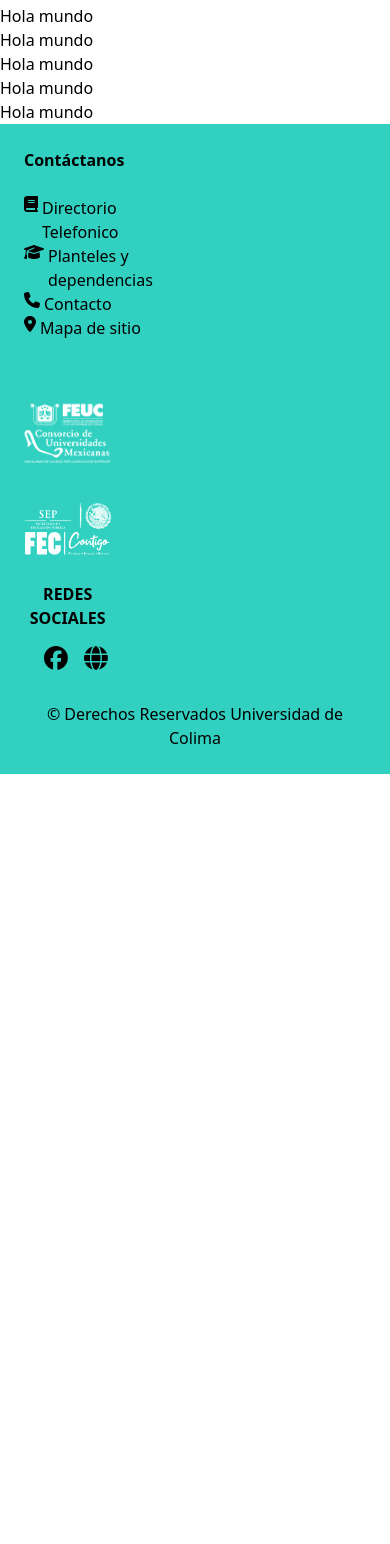
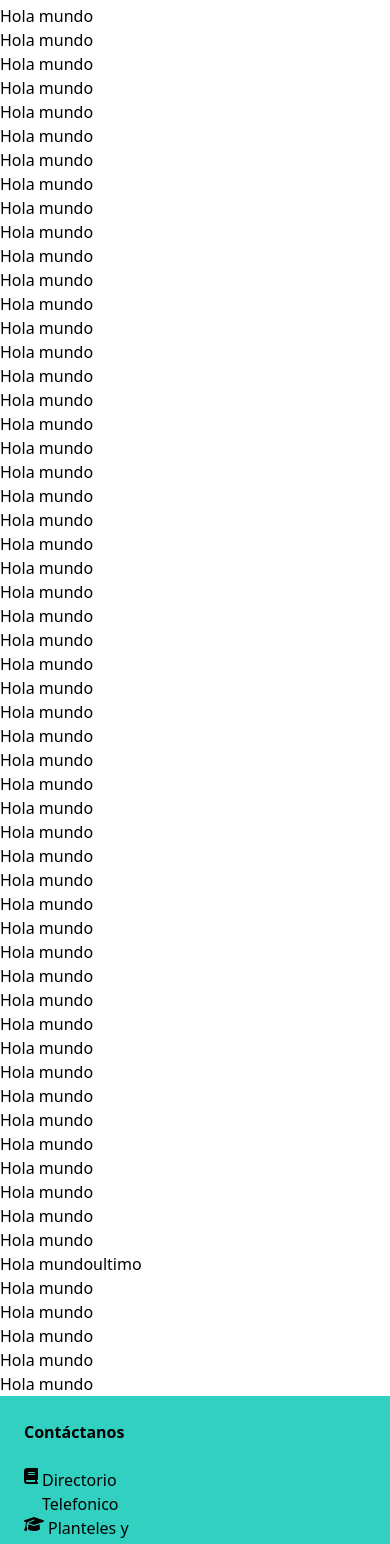
Before and after one commit to AlfredoPazZamora/DGICE-FRONT, a Next.js app: page / in a window 390 px wide. Shown: the part 404-1948 px from the top of the page. Before the commit the page ends 1178 px from the top, so only its background shows below. Built offline with nearby package versions, Linux system fonts and the light colour scheme.

Commit message:
footer ready and responsive I think so

```diff
--- a/components/FooterVideo.jsx
+++ b/components/FooterVideo.jsx
@@ -13,12 +13,12 @@ import { faFacebook } from '@fortawesome/free-brands-svg-icons'
 
 const FooterVideo = () => {
    return (
-      <div>
+      <div className="flex flex-col absolute ">
 
 
 
-         <div className="bg-blue h-1/2 w-full flex md:flex-row flex-col justify-aroun
-   dd items-start p-1">
+         <div className=" bg-blue h-1/2 w-full flex sm:flex-col md:flex-row lg:flex-row flex-col justify-aroundd items-start p-1 ">
+
             <div className="p-5 w-1/3">
                <ul className=" text-gray-800 font-bold text-3xl pb-6">
                   <p><span className="black">Contáctanos</span></p>
@@ -26,7 +26,7 @@ const FooterVideo = () => {
 
 
 
-               <div className="flex  gap-6 pb-5">
+               <div className="flex  gap-6 pb-5 ">
                   <ul>
 
                      <div className="flex flex-row space-x-1">
@@ -69,40 +69,43 @@ const FooterVideo = () => {
 
                </div>
 
-               {/* imagenes  */}
 
             </div>
 
+            {/* imagenes  */}
 
-            <div className='p-5 bottom-0 w-1/3'>
-               <div className=" w-full  flex flex-col" >
+            <div className='p-5 bottom-0 w-1/3 content-center flex flex-col'>
+
+               <div className=" w-full  flex flex-col " >
                   <a href="https://portal.ucol.mx/feuc/">
-                     <Image className="w-full object-contain min-h-0" src={feuc} />
+                     <Image className="w-full align-center" src={feuc} />
                   </a>
                </div>
 
                <div className="h-full w-full  flex flex-col" >
 
                   <a href="https://www.cumex.org.mx/">
-                     <Image className="w-full object-contain min-h-2" src={consorcio} />
+                     <Image className="w-full   align-center" src={consorcio} />
                   </a>
                </div>
+            </div>
 
-            </div>
+
+
             {/* imagenes 2 */}
-            <div className='p-5 w-1/3 gap-6 '>
+            <div className='p-5 w-1/3 gap-6 content-center flex flex-col ml-30'>
 
-               <div className="h-full w-full  flex flex-col" >
+               <div className="h-full w-full content-center flex flex-col" >
 
                   <a href="https://www.gob.mx/sep">
-                     <Image className="w-full object-contain min-h-0" src={LogoSep} />
+                     <Image className="w-full align-center" src={LogoSep} />
                   </a>
                </div>
 
                <div className="h-full w-full  flex flex-col" >
 
                   <a href="http://federaciondeestudiantescolimenses.com/">
-                     <Image className='w-full' src={LogoFec} />
+                     <Image className='w-full align-center' src={LogoFec} />
                   </a>
                </div>
 
@@ -121,14 +124,10 @@ const FooterVideo = () => {
                </a>
             </div>
 
+         </div>
 
 
 
-
-
-
-
-         </div>
          <div className="text-center ">
             <h1 className="text-center bg-blue text-black p-6">© Derechos Reservados Universidad de Colima</h1>
          </div>
--- a/pages/index.tsx
+++ b/pages/index.tsx
@@ -10,7 +10,7 @@ import { FontAwesomeIcon } from '@fortawesome/react-fontawesome'
 
 const Home: NextPage = () => {
   return (
-    <div className="h-screen mb-auto">
+    <div className="">
 
 
 
@@ -41,7 +41,60 @@ const Home: NextPage = () => {
       <h1>Hola mundo</h1>
       <h1>Hola mundo</h1>
       <h1>Hola mundo</h1>
-<FooterVideo/>
+      <h1>Hola mundo</h1>
+      <h1>Hola mundo</h1>
+      <h1>Hola mundo</h1>
+      <h1>Hola mundo</h1>
+      <h1>Hola mundo</h1>
+      <h1>Hola mundo</h1>
+      <h1>Hola mundo</h1>
+      <h1>Hola mundo</h1>
+      <h1>Hola mundo</h1>
+      <h1>Hola mundo</h1>
+      <h1>Hola mundo</h1>
+      <h1>Hola mundo</h1>
+      <h1>Hola mundo</h1>
+      <h1>Hola mundo</h1>
+      <h1>Hola mundo</h1>
+      <h1>Hola mundo</h1>
+      <h1>Hola mundo</h1>
+      <h1>Hola mundo</h1>
+      <h1>Hola mundo</h1>
+      <h1>Hola mundo</h1>
+      <h1>Hola mundo</h1>
+      <h1>Hola mundo</h1>
+      <h1>Hola mundo</h1>
+      <h1>Hola mundo</h1>
+      <h1>Hola mundo</h1>
+      <h1>Hola mundo</h1>
+      <h1>Hola mundo</h1>
+      <h1>Hola mundo</h1>
+      <h1>Hola mundo</h1>
+      <h1>Hola mundo</h1>
+      <h1>Hola mundo</h1>
+      <h1>Hola mundo</h1>
+      <h1>Hola mundo</h1>
+      <h1>Hola mundo</h1>
+      <h1>Hola mundo</h1>
+      <h1>Hola mundo</h1>
+      <h1>Hola mundo</h1>
+      <h1>Hola mundo</h1>
+      <h1>Hola mundo</h1>
+      <h1>Hola mundo</h1>
+      <h1>Hola mundo</h1>
+      <h1>Hola mundo</h1>
+      <h1>Hola mundo</h1>
+      <h1>Hola mundo</h1>
+      <h1>Hola mundo</h1>
+      <h1>Hola mundo</h1>
+      <h1>Hola mundo</h1>
+      <h1>Hola mundoultimo</h1>
+      <h1>Hola mundo</h1>
+      <h1>Hola mundo</h1>
+      <h1>Hola mundo</h1>
+      <h1>Hola mundo</h1>
+      <h1>Hola mundo</h1>
+      <FooterVideo />
     </div>
   );
 };
```
Lines whose indentation alone changed are shown as unchanged.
* * * *
* [YOUR ASSIGNMENT]
Copy out all the entries exactly. Images stay out of the copy.

* [FINISHED TASK]
Before and after one commit to AlfredoPazZamora/DGICE-FRONT, a Next.js app: page / in a window 390 px wide. Shown: the part 404-1948 px from the top of the page. Before the commit the page ends 1178 px from the top, so only its background shows below. Built offline with nearby package versions, Linux system fonts and the light colour scheme.

Commit message:
footer ready and responsive I think so

```diff
--- a/components/FooterVideo.jsx
+++ b/components/FooterVideo.jsx
@@ -13,12 +13,12 @@ import { faFacebook } from '@fortawesome/free-brands-svg-icons'
 
 const FooterVideo = () => {
    return (
-      <div>
+      <div className="flex flex-col absolute ">
 
 
 
-         <div className="bg-blue h-1/2 w-full flex md:flex-row flex-col justify-aroun
-   dd items-start p-1">
+         <div className=" bg-blue h-1/2 w-full flex sm:flex-col md:flex-row lg:flex-row flex-col justify-aroundd items-start p-1 ">
+
             <div className="p-5 w-1/3">
                <ul className=" text-gray-800 font-bold text-3xl pb-6">
                   <p><span className="black">Contáctanos</span></p>
@@ -26,7 +26,7 @@ const FooterVideo = () => {
 
 
 
-               <div className="flex  gap-6 pb-5">
+               <div className="flex  gap-6 pb-5 ">
                   <ul>
 
                      <div className="flex flex-row space-x-1">
@@ -69,40 +69,43 @@ const FooterVideo = () => {
 
                </div>
 
-               {/* imagenes  */}
 
             </div>
 
+            {/* imagenes  */}
 
-            <div className='p-5 bottom-0 w-1/3'>
-               <div className=" w-full  flex flex-col" >
+            <div className='p-5 bottom-0 w-1/3 content-center flex flex-col'>
+
+               <div className=" w-full  flex flex-col " >
                   <a href="https://portal.ucol.mx/feuc/">
-                     <Image className="w-full object-contain min-h-0" src={feuc} />
+                     <Image className="w-full align-center" src={feuc} />
                   </a>
                </div>
 
                <div className="h-full w-full  flex flex-col" >
 
                   <a href="https://www.cumex.org.mx/">
-                     <Image className="w-full object-contain min-h-2" src={consorcio} />
+                     <Image className="w-full   align-center" src={consorcio} />
                   </a>
                </div>
+            </div>
 
-            </div>
+
+
             {/* imagenes 2 */}
-            <div className='p-5 w-1/3 gap-6 '>
+            <div className='p-5 w-1/3 gap-6 content-center flex flex-col ml-30'>
 
-               <div className="h-full w-full  flex flex-col" >
+               <div className="h-full w-full content-center flex flex-col" >
 
                   <a href="https://www.gob.mx/sep">
-                     <Image className="w-full object-contain min-h-0" src={LogoSep} />
+                     <Image className="w-full align-center" src={LogoSep} />
                   </a>
                </div>
 
                <div className="h-full w-full  flex flex-col" >
 
                   <a href="http://federaciondeestudiantescolimenses.com/">
-                     <Image className='w-full' src={LogoFec} />
+                     <Image className='w-full align-center' src={LogoFec} />
                   </a>
                </div>
 
@@ -121,14 +124,10 @@ const FooterVideo = () => {
                </a>
             </div>
 
+         </div>
 
 
 
-
-
-
-
-         </div>
          <div className="text-center ">
             <h1 className="text-center bg-blue text-black p-6">© Derechos Reservados Universidad de Colima</h1>
          </div>
--- a/pages/index.tsx
+++ b/pages/index.tsx
@@ -10,7 +10,7 @@ import { FontAwesomeIcon } from '@fortawesome/react-fontawesome'
 
 const Home: NextPage = () => {
   return (
-    <div className="h-screen mb-auto">
+    <div className="">
 
 
 
@@ -41,7 +41,60 @@ const Home: NextPage = () => {
       <h1>Hola mundo</h1>
       <h1>Hola mundo</h1>
       <h1>Hola mundo</h1>
-<FooterVideo/>
+      <h1>Hola mundo</h1>
+      <h1>Hola mundo</h1>
+      <h1>Hola mundo</h1>
+      <h1>Hola mundo</h1>
+      <h1>Hola mundo</h1>
+      <h1>Hola mundo</h1>
+      <h1>Hola mundo</h1>
+      <h1>Hola mundo</h1>
+      <h1>Hola mundo</h1>
+      <h1>Hola mundo</h1>
+      <h1>Hola mundo</h1>
+      <h1>Hola mundo</h1>
+      <h1>Hola mundo</h1>
+      <h1>Hola mundo</h1>
+      <h1>Hola mundo</h1>
+      <h1>Hola mundo</h1>
+      <h1>Hola mundo</h1>
+      <h1>Hola mundo</h1>
+      <h1>Hola mundo</h1>
+      <h1>Hola mundo</h1>
+      <h1>Hola mundo</h1>
+      <h1>Hola mundo</h1>
+      <h1>Hola mundo</h1>
+      <h1>Hola mundo</h1>
+      <h1>Hola mundo</h1>
+      <h1>Hola mundo</h1>
+      <h1>Hola mundo</h1>
+      <h1>Hola mundo</h1>
+      <h1>Hola mundo</h1>
+      <h1>Hola mundo</h1>
+      <h1>Hola mundo</h1>
+      <h1>Hola mundo</h1>
+      <h1>Hola mundo</h1>
+      <h1>Hola mundo</h1>
+      <h1>Hola mundo</h1>
+      <h1>Hola mundo</h1>
+      <h1>Hola mundo</h1>
+      <h1>Hola mundo</h1>
+      <h1>Hola mundo</h1>
+      <h1>Hola mundo</h1>
+      <h1>Hola mundo</h1>
+      <h1>Hola mundo</h1>
+      <h1>Hola mundo</h1>
+      <h1>Hola mundo</h1>
+      <h1>Hola mundo</h1>
+      <h1>Hola mundo</h1>
+      <h1>Hola mundo</h1>
+      <h1>Hola mundoultimo</h1>
+      <h1>Hola mundo</h1>
+      <h1>Hola mundo</h1>
+      <h1>Hola mundo</h1>
+      <h1>Hola mundo</h1>
+      <h1>Hola mundo</h1>
+      <FooterVideo />
     </div>
   );
 };
```
Lines whose indentation alone changed are shown as unchanged.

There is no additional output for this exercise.